Task directions: Provide only the number of lines in the records below that include "components".

---- Data supplied

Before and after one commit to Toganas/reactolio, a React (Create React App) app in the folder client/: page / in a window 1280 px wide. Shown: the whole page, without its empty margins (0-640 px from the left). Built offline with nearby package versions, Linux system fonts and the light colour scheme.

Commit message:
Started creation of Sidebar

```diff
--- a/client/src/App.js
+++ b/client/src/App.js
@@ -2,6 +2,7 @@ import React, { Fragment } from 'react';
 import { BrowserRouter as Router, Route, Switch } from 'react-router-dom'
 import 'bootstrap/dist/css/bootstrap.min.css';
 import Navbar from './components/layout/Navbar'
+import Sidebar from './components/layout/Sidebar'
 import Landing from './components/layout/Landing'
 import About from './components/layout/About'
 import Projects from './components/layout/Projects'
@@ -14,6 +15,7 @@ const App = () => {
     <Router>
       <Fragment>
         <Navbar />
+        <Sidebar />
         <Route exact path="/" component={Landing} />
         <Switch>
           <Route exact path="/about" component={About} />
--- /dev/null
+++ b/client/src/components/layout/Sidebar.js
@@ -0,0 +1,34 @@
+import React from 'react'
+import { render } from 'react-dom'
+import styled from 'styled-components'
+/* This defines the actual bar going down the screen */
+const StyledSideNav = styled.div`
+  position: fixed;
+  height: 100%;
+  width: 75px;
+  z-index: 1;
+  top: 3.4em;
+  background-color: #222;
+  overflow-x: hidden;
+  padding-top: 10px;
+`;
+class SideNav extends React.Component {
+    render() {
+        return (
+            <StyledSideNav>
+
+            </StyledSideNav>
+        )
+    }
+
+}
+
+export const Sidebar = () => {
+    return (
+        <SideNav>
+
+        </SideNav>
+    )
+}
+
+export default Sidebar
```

--------

Task answer: 7